Sloppy errors had plagued the U.S. space program for years by the time it all took place in 1999, but this mistake was one for the record books.
NASA’s rockets were being built by engineering powerhouse Lockheed Martin before being sent to NASA. Meanwhile, the Mars mission launched in early 1999 was run by NASA’s Jet Propulsion Laboratory. In the nine months between launch and mishap, no one had noticed that the math for the Orbiter’s orbiting program was off.
The LA Times explained:
“A navigation team at the Jet Propulsion Laboratory used the metric system of millimeters and meters in its calculations, while Lockheed Martin Astronautics in Denver, which designed and built the spacecraft, provided crucial acceleration data in the English system of inches, feet, and pounds.
As a result, JPL engineers mistook acceleration readings measured in English units of pound-seconds for a metric measure of force called newton-seconds.”

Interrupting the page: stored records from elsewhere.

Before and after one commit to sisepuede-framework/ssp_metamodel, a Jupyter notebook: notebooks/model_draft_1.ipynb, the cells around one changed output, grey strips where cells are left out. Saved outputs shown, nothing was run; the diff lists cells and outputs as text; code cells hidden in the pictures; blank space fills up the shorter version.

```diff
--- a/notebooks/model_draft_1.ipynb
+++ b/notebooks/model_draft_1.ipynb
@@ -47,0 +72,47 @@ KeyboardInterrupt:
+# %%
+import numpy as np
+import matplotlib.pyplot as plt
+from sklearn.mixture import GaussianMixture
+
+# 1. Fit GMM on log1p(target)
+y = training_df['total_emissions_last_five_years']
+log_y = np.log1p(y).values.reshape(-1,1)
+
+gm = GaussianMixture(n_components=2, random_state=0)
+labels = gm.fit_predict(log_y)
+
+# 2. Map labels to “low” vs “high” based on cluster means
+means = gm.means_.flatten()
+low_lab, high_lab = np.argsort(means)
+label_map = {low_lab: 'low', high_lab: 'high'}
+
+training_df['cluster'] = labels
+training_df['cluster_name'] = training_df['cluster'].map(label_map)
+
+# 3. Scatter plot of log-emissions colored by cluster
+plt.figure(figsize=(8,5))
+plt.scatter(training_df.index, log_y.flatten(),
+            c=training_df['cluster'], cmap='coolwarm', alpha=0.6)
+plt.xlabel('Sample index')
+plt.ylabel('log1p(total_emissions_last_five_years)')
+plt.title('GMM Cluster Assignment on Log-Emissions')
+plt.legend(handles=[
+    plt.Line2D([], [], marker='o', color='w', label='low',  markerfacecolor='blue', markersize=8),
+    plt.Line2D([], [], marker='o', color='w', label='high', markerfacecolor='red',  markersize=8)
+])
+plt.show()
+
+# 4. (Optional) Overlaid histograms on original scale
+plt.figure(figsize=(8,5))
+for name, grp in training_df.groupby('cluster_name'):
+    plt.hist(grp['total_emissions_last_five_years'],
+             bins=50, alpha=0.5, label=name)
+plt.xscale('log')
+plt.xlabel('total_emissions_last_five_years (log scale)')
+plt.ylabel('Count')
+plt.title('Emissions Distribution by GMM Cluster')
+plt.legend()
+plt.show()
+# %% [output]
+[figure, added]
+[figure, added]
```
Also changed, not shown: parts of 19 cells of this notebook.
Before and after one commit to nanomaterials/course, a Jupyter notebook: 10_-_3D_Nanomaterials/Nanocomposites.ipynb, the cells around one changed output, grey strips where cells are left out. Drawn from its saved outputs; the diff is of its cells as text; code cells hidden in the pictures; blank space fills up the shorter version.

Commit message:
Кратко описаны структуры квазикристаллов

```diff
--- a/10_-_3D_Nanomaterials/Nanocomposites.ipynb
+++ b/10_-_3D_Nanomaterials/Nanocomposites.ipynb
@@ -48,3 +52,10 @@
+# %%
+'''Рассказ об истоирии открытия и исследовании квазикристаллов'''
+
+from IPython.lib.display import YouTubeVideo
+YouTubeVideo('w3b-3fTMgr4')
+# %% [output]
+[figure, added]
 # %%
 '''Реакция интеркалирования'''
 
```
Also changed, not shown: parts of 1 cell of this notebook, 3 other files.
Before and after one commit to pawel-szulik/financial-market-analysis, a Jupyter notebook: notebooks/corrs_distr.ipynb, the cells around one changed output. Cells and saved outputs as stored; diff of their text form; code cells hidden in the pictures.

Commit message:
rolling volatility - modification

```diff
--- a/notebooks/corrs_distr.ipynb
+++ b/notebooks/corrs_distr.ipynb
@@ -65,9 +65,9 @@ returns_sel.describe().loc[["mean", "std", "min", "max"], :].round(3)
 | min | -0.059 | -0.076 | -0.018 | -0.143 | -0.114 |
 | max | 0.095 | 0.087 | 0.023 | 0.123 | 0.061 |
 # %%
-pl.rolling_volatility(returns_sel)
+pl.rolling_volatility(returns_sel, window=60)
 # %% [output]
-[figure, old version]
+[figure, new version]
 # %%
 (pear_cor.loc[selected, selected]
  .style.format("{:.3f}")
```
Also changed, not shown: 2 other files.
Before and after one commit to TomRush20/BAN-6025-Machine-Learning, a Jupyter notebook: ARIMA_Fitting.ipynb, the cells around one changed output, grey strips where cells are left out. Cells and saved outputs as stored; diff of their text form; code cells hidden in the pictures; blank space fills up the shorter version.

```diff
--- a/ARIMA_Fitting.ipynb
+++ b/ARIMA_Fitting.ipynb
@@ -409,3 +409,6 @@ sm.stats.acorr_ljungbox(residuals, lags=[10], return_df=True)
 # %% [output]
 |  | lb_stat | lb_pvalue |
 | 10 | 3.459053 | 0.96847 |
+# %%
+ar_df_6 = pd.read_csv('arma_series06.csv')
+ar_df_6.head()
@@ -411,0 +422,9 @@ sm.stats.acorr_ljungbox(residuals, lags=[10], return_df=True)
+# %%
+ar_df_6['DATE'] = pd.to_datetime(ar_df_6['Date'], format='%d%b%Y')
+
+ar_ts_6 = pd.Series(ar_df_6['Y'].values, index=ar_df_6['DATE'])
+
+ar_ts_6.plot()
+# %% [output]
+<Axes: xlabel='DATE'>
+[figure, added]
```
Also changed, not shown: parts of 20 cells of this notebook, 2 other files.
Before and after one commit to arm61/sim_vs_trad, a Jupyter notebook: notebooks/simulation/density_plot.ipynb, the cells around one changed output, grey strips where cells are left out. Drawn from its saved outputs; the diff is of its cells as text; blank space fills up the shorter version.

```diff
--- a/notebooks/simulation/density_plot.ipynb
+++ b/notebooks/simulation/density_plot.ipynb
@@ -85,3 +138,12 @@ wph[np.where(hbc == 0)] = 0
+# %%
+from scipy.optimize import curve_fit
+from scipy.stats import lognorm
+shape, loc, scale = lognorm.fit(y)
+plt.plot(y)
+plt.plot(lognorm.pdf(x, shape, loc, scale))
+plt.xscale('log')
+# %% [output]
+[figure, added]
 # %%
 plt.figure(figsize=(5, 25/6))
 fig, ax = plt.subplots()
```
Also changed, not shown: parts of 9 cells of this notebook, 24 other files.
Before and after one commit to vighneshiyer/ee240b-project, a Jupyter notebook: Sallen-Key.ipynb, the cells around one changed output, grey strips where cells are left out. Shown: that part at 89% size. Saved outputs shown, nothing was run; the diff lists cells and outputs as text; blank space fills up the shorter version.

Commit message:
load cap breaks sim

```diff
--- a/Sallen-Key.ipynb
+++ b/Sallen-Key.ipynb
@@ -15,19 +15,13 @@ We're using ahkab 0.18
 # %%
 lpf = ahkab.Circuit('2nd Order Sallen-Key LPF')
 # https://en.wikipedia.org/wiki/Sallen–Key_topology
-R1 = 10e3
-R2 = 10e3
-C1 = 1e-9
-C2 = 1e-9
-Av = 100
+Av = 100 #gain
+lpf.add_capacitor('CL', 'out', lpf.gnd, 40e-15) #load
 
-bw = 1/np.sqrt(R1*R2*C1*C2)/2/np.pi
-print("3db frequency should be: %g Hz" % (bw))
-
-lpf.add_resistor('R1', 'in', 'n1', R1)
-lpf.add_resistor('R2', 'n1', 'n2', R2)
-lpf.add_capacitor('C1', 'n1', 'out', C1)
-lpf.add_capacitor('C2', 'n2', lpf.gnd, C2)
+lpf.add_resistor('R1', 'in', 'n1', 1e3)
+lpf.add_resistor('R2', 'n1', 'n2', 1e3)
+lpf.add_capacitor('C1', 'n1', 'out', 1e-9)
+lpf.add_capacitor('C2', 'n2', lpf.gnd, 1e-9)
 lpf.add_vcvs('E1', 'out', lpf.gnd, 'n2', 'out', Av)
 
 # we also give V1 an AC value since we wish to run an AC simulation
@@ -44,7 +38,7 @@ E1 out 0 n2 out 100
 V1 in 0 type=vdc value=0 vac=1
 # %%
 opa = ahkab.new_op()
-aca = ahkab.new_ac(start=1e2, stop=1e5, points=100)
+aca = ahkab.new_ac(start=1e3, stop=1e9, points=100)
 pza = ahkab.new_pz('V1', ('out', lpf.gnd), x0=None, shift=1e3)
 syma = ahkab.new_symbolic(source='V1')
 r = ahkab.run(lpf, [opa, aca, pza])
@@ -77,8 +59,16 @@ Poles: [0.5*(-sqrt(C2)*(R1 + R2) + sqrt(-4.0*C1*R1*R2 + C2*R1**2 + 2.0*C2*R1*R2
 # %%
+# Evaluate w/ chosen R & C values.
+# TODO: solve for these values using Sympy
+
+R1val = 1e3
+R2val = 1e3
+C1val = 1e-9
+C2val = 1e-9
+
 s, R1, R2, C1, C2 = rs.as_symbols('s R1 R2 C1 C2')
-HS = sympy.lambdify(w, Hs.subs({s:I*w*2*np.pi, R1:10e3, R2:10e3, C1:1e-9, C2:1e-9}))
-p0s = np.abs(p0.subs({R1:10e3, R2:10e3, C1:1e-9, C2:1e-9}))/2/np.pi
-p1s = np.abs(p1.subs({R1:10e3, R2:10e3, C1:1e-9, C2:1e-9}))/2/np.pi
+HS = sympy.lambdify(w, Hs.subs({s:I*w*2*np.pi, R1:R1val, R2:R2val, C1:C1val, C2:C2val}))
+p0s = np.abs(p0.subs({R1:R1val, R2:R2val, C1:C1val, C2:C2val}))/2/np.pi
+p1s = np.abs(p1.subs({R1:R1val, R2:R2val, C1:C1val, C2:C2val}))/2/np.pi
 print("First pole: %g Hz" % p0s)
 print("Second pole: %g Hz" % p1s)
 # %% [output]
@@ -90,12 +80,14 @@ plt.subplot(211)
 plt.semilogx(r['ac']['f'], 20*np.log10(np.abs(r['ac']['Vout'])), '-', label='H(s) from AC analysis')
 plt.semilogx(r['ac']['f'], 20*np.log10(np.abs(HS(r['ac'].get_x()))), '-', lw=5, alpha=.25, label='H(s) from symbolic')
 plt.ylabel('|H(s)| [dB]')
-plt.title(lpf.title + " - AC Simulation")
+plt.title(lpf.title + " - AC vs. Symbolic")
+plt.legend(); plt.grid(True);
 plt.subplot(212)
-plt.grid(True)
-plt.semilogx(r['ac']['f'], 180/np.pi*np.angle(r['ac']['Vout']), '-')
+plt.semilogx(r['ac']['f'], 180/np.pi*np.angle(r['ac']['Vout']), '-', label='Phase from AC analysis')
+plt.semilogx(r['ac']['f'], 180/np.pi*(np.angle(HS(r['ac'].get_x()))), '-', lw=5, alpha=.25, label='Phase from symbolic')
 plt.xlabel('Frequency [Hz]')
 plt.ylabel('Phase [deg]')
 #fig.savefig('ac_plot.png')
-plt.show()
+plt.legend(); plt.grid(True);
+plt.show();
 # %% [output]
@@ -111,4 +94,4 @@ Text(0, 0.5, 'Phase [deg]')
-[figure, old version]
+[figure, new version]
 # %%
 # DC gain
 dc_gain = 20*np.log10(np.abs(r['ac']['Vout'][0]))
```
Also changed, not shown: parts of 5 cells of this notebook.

Instead of landing on Mars, the Orbiter entered the planet’s atmosphere incorrectly and burned up upon entry, costing roughly $125 million.
The Times went on to explain why people were pretty fed up at this point:
“The loss of the Mars probe was the latest in a series of major spaceflight failures this year that destroyed billions of dollars worth of research, military and communications satellites or left them spinning in useless orbits. Earlier this month, an independent national security review concluded that many of those failures stemmed from an overemphasis on cost-cutting, mismanagement, and poor quality control at Lockheed Martin, which manufactured several of the malfunctioning rockets.”
The basic discrepancy wasn’t all Lockheed Martin’s fault. Engineers at the two facilities had been exchanging data for months and no one ever noticed the numbers were off.
There was a shot at redemption that year as the Mars Polar Lander was scheduled to set down on December 3, 1999, on the frozen terrain of Mars’ south polar cap.
Unfortunately, it crashed into the planet’s surface along with $165 million of hopes and dreams. – WTF fun facts